Collages by God
By Anthony Casperson
A while ago, I thought about how God creates beauty in the lives of his followers. Like a picture or a painting, God reveals the beauty he has readied for us. His will working in our lives makes this beautiful image, if we let him work in us.
For some, it’s a quick shot of beauty. Like a camera shot, a moment of time encapsulates the beauty of the life God has for them. God moves in the lives of these people in such a swift and dramatic fashion that all who look at the photo can’t help but see the beauty of God.
Others have a journey to the beauty. Like a painter gracing the canvas with his brush, God focuses on little details at a time. It might take some time to see the fullness of the picture, but the beauty of the specific portions can be seen as time progresses. For these people, while it might take time to see the beauty of the whole, they can appreciate the beauty of aspects when they come.
One could be tempted to stop there, saying that some people have God’s beauty revealed in their lives quickly and others have that same revelation come in time. But that is certainly not it. Beauty comes in many various forms and time scales. And sometimes (actually quite often) beauty comes only after life has torn us to pieces.
I’m not sure about you.

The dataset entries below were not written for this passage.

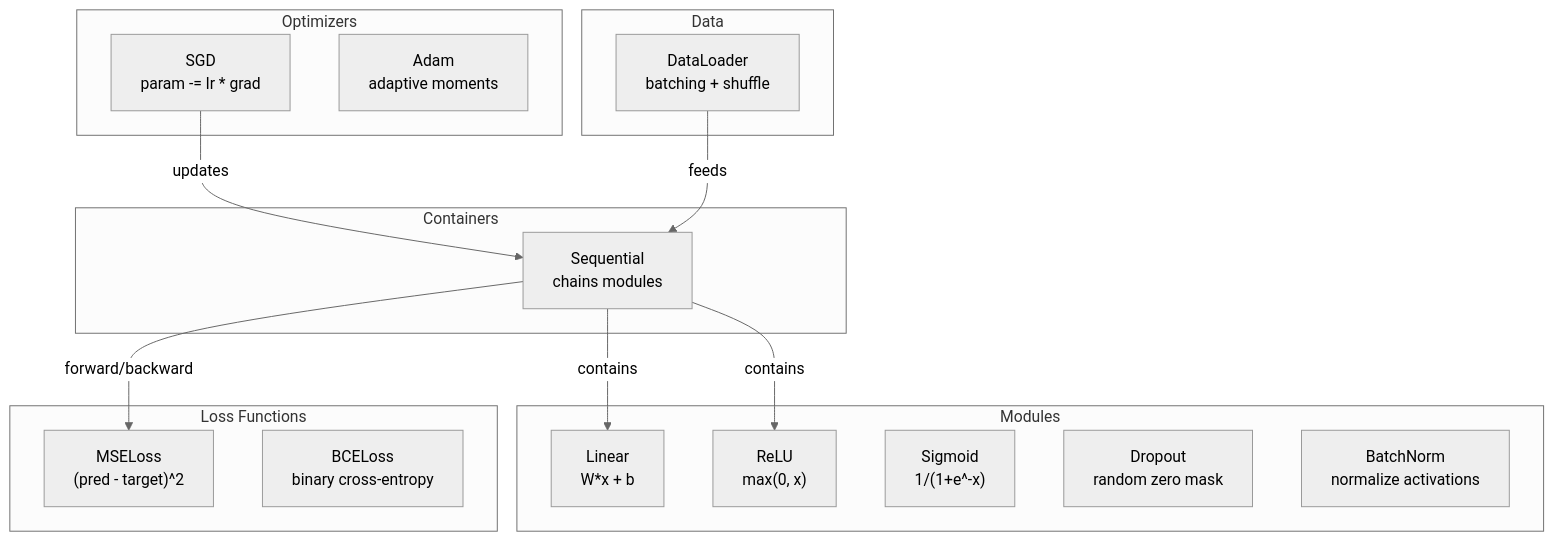
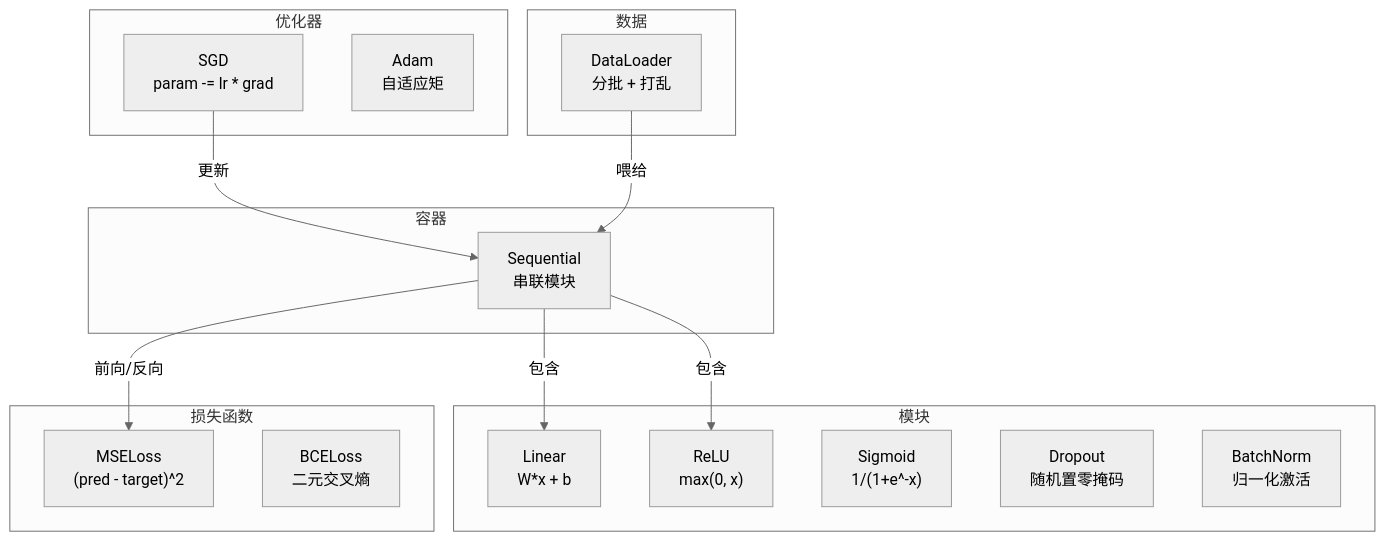
One commit to alessandrodinisio-ai/ai-engineering-learning-framework changed the first of 3 diagrams in phases/03-deep-learning-core/10-mini-framework/docs/zh.md. Above: the diagram before and after it, drawn with Mermaid (neutral theme). The commit also changed other lines of this file and 120 other files, not shown here.

First line of the commit message:
i18n(mermaid): 337 个 mermaid 图表标签中文化

````diff
--- a/phases/03-deep-learning-core/10-mini-framework/docs/zh.md
+++ b/phases/03-deep-learning-core/10-mini-framework/docs/zh.md
@@ -57,34 +57,34 @@
 ```mermaid
 graph TD
-    subgraph "Modules"
+    subgraph "模块"
         Linear["Linear<br/>W*x + b"]
         ReLU["ReLU<br/>max(0, x)"]
         Sigmoid["Sigmoid<br/>1/(1+e^-x)"]
-        Dropout["Dropout<br/>random zero mask"]
-        BatchNorm["BatchNorm<br/>normalize activations"]
+        Dropout["Dropout<br/>随机置零掩码"]
+        BatchNorm["BatchNorm<br/>归一化激活"]
     end
 
-    subgraph "Containers"
-        Sequential["Sequential<br/>chains modules"]
+    subgraph "容器"
+        Sequential["Sequential<br/>串联模块"]
     end
 
-    subgraph "Loss Functions"
+    subgraph "损失函数"
         MSE["MSELoss<br/>(pred - target)^2"]
-        BCE["BCELoss<br/>binary cross-entropy"]
+        BCE["BCELoss<br/>二元交叉熵"]
     end
 
-    subgraph "Optimizers"
+    subgraph "优化器"
         SGD["SGD<br/>param -= lr * grad"]
-        Adam["Adam<br/>adaptive moments"]
+        Adam["Adam<br/>自适应矩"]
     end
 
-    subgraph "Data"
-        DataLoader["DataLoader<br/>batching + shuffle"]
+    subgraph "数据"
+        DataLoader["DataLoader<br/>分批 + 打乱"]
     end
 
-    Sequential --> |"contains"| Linear
-    Sequential --> |"contains"| ReLU
-    Sequential --> |"forward/backward"| MSE
-    SGD --> |"updates"| Sequential
-    DataLoader --> |"feeds"| Sequential
+    Sequential --> |"包含"| Linear
+    Sequential --> |"包含"| ReLU
+    Sequential --> |"前向/反向"| MSE
+    SGD --> |"更新"| Sequential
+    DataLoader --> |"喂给"| Sequential
 ```
````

You might be one of the two types that I mentioned above, but I feel more like the revelation of beauty in my life comes in small bits and pieces. Pieces that when looked at individually don’t make sense together, but when brought into focus, in certain patterns, reveal a beauty that could never come through a photo or painting.
Like a collage, God reveals his beauty in some people’s lives through various partial images. Cutting them, ripping them, tearing them, the experiences of life form a picture that is made up of many photos and yet will never truly be able to have the fullness of beauty until the work is complete.
God moves in moments, taking pictures along the way, only to rip apart the images to create something that will eventually be beautiful. The problem is that in the ripping, cutting, tearing (some might say pruning), it hurts a lot. And in that pain, there’s not even the ability to enjoy the beauty in parts because tears and seams are all that we can see in the moment.
Beauty, in this sense, is difficult to see because we’re still in the midst of the process. And we also live too close to the pain to appreciate the fullness of the beauty. Once we move past the seams, tears, and rough edges, once we back up, we can see the beauty of the whole picture. The pain, tears, and aching don’t disappear, but they instead become places that accentuate the beauty God has been working in our lives.
I’m not saying that we should feel hopeless to see beauty in God’s working in our lives. But rather, there is a sense of faith that God’s working in our lives might have ups and downs, but his desire is to create in us a unique piece of art. Whether the beauty is seen immediately, takes some time, or is almost impossible to see in the present, his goal for all of us is the same.
We who are followers of Jesus are called God’s workmanship in Ephesians 2:10. While the word in the Greek there for “workmanship” is where we get our English word for poetry, I think it can be used to refer to many forms of art. We are God’s artistic effort. His way of continuing to bring beauty into the world he created.
He created us to be his image, a representation of himself in this world. God is the very definition of beauty and so we who are his representation on this world of his are made to show the beauty as well. It’ll come in many forms and methods and ways. God is infinite after all. There’s no way to represent him fully. But we don’t ever need to be ashamed that the representation of his beauty that he’s working in us doesn’t look the same as someone else.
God works his beauty in us. As he works in our lives, he sees the beauty. Even if we don’t.